### What you need to do
For each entry below, copy the text exactly and leave out any picture.

[Stored dataset items]
◇ ◇ ◇ ◇ ◇ ◇ ◇

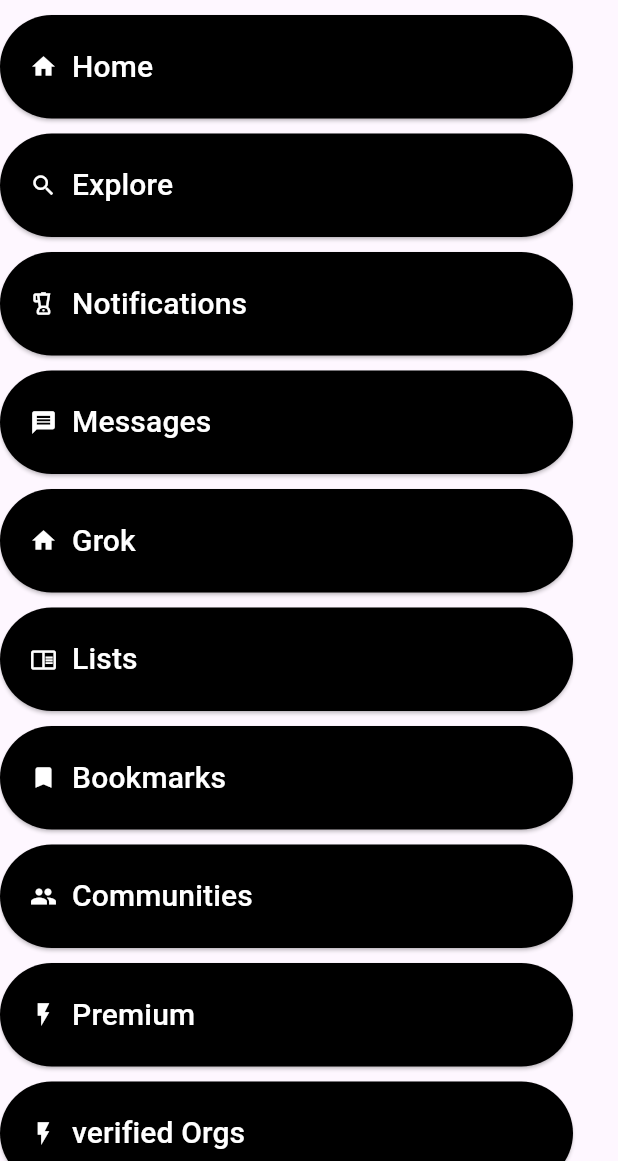
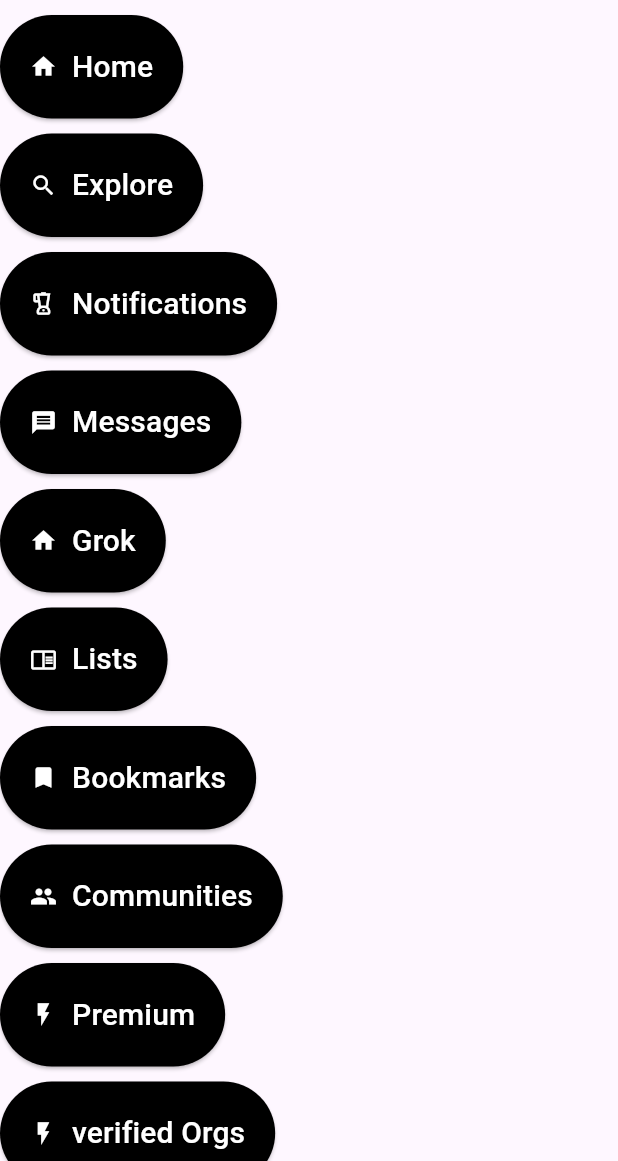
Before and after one commit to ngenovictor/twitter-clone, a Flutter app: the LeftPanel widget shown alone on an empty page, opened directly, on a phone screen of 412 x 824 dp, the part 75-1236 px from its top. Run offline on Flutter 3.47's test engine with Material 3 defaults, Android fonts, the phone set to English and light mode, and no system bars; our stand-ins replace font_awesome_flutter; network calls fail.

Commit message:
can now show correct sizes for left panel button icons

```diff
--- a/lib/left_panel.dart
+++ b/lib/left_panel.dart
@@ -19,13 +19,14 @@
     "Profile": Icons.person_outline,
     "More": Icons.more_horiz
   };
-  bool isDrawerItems;
+  final bool isDrawerItems;
 
   LeftPanel({super.key, this.isDrawerItems = false});
 
   @override
   Widget build(BuildContext context) {
     List<Widget> panelIcons = [];
+    bool showIconText = isDrawerItems || Responsive.isDesktop(context);
     _iconElements.forEach(
       (String iconText, IconData icon) {
         panelIcons.add(
@@ -35,14 +36,18 @@
                 backgroundColor: Colors.black,
                 foregroundColor: Colors.white,
                 overlayColor: const Color.fromARGB(255, 238, 238, 238),
-                padding: const EdgeInsets.all(20)),
+                padding: showIconText
+                    ? const EdgeInsets.all(20)
+                    : const EdgeInsets.all(20)),
             child: Row(
+              mainAxisSize: MainAxisSize.min,
               children: [
                 Icon(icon),
-                const SizedBox(
-                  width: 10,
-                ),
-                if (isDrawerItems || Responsive.isDesktop(context))
+                if (showIconText)
+                  const SizedBox(
+                    width: 10,
+                  ),
+                if (showIconText)
                   Text(
                     iconText,
                     style: const TextStyle(fontSize: 20),
@@ -55,13 +60,14 @@
       },
     );
 
-    return Padding(
-        padding: const EdgeInsets.only(right: 30),
+    return Container(
+        margin: const EdgeInsets.only(right: 30),
         child: Column(
           crossAxisAlignment: CrossAxisAlignment.start,
           children: [
                 const Image(
                   image: AssetImage("lib/assets/logo-white.png"),
+                  width: 50,
                   height: 50,
                 ),
                 _spaceBetween,
--- a/lib/main.dart
+++ b/lib/main.dart
@@ -113,13 +113,9 @@
 
                   // tablet
                   if (Responsive.isTablet(context))
-                    SizedBox(
-                        width: MediaQuery.of(context).size.width * 0.3,
-                        child: LeftPanel()),
+                    SizedBox(width: 150, child: LeftPanel()),
                   if (Responsive.isTablet(context))
-                    SizedBox(
-                        width: MediaQuery.of(context).size.width * 0.7,
-                        child: const FeedPanel()),
+                    const SizedBox(width: 500, child: FeedPanel()),
                   // desktop
                   if (Responsive.isDesktop(context))
                     SizedBox(width: 316, child: LeftPanel()),
--- a/lib/responsive.dart
+++ b/lib/responsive.dart
@@ -1,9 +1,16 @@
 import 'package:flutter/cupertino.dart';
 
+class ResponsiveConstants {
+  static const int maxMobileWidth = 650;
+  static const int maxTabletWidth = 1210;
+}
+
 class Responsive {
-  static isMobile(context) => MediaQuery.of(context).size.width < 650;
+  static isMobile(context) =>
+      MediaQuery.of(context).size.width < ResponsiveConstants.maxMobileWidth;
   static isTablet(context) =>
-      MediaQuery.of(context).size.width >= 650 &&
-      MediaQuery.of(context).size.width < 1100;
-  static isDesktop(context) => MediaQuery.of(context).size.width >= 1100;
+      MediaQuery.of(context).size.width >= ResponsiveConstants.maxMobileWidth &&
+      MediaQuery.of(context).size.width < ResponsiveConstants.maxTabletWidth;
+  static isDesktop(context) =>
+      MediaQuery.of(context).size.width >= ResponsiveConstants.maxTabletWidth;
 }
```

◇ ◇ ◇ ◇ ◇ ◇ ◇

### Your solution
Before and after one commit to ngenovictor/twitter-clone, a Flutter app: the LeftPanel widget shown alone on an empty page, opened directly, on a phone screen of 412 x 824 dp, the part 75-1236 px from its top. Run offline on Flutter 3.47's test engine with Material 3 defaults, Android fonts, the phone set to English and light mode, and no system bars; our stand-ins replace font_awesome_flutter; network calls fail.

Commit message:
can now show correct sizes for left panel button icons

```diff
--- a/lib/left_panel.dart
+++ b/lib/left_panel.dart
@@ -19,13 +19,14 @@
     "Profile": Icons.person_outline,
     "More": Icons.more_horiz
   };
-  bool isDrawerItems;
+  final bool isDrawerItems;
 
   LeftPanel({super.key, this.isDrawerItems = false});
 
   @override
   Widget build(BuildContext context) {
     List<Widget> panelIcons = [];
+    bool showIconText = isDrawerItems || Responsive.isDesktop(context);
     _iconElements.forEach(
       (String iconText, IconData icon) {
         panelIcons.add(
@@ -35,14 +36,18 @@
                 backgroundColor: Colors.black,
                 foregroundColor: Colors.white,
                 overlayColor: const Color.fromARGB(255, 238, 238, 238),
-                padding: const EdgeInsets.all(20)),
+                padding: showIconText
+                    ? const EdgeInsets.all(20)
+                    : const EdgeInsets.all(20)),
             child: Row(
+              mainAxisSize: MainAxisSize.min,
               children: [
                 Icon(icon),
-                const SizedBox(
-                  width: 10,
-                ),
-                if (isDrawerItems || Responsive.isDesktop(context))
+                if (showIconText)
+                  const SizedBox(
+                    width: 10,
+                  ),
+                if (showIconText)
                   Text(
                     iconText,
                     style: const TextStyle(fontSize: 20),
@@ -55,13 +60,14 @@
       },
     );
 
-    return Padding(
-        padding: const EdgeInsets.only(right: 30),
+    return Container(
+        margin: const EdgeInsets.only(right: 30),
         child: Column(
           crossAxisAlignment: CrossAxisAlignment.start,
           children: [
                 const Image(
                   image: AssetImage("lib/assets/logo-white.png"),
+                  width: 50,
                   height: 50,
                 ),
                 _spaceBetween,
--- a/lib/main.dart
+++ b/lib/main.dart
@@ -113,13 +113,9 @@
 
                   // tablet
                   if (Responsive.isTablet(context))
-                    SizedBox(
-                        width: MediaQuery.of(context).size.width * 0.3,
-                        child: LeftPanel()),
+                    SizedBox(width: 150, child: LeftPanel()),
                   if (Responsive.isTablet(context))
-                    SizedBox(
-                        width: MediaQuery.of(context).size.width * 0.7,
-                        child: const FeedPanel()),
+                    const SizedBox(width: 500, child: FeedPanel()),
                   // desktop
                   if (Responsive.isDesktop(context))
                     SizedBox(width: 316, child: LeftPanel()),
--- a/lib/responsive.dart
+++ b/lib/responsive.dart
@@ -1,9 +1,16 @@
 import 'package:flutter/cupertino.dart';
 
+class ResponsiveConstants {
+  static const int maxMobileWidth = 650;
+  static const int maxTabletWidth = 1210;
+}
+
 class Responsive {
-  static isMobile(context) => MediaQuery.of(context).size.width < 650;
+  static isMobile(context) =>
+      MediaQuery.of(context).size.width < ResponsiveConstants.maxMobileWidth;
   static isTablet(context) =>
-      MediaQuery.of(context).size.width >= 650 &&
-      MediaQuery.of(context).size.width < 1100;
-  static isDesktop(context) => MediaQuery.of(context).size.width >= 1100;
+      MediaQuery.of(context).size.width >= ResponsiveConstants.maxMobileWidth &&
+      MediaQuery.of(context).size.width < ResponsiveConstants.maxTabletWidth;
+  static isDesktop(context) =>
+      MediaQuery.of(context).size.width >= ResponsiveConstants.maxTabletWidth;
 }
```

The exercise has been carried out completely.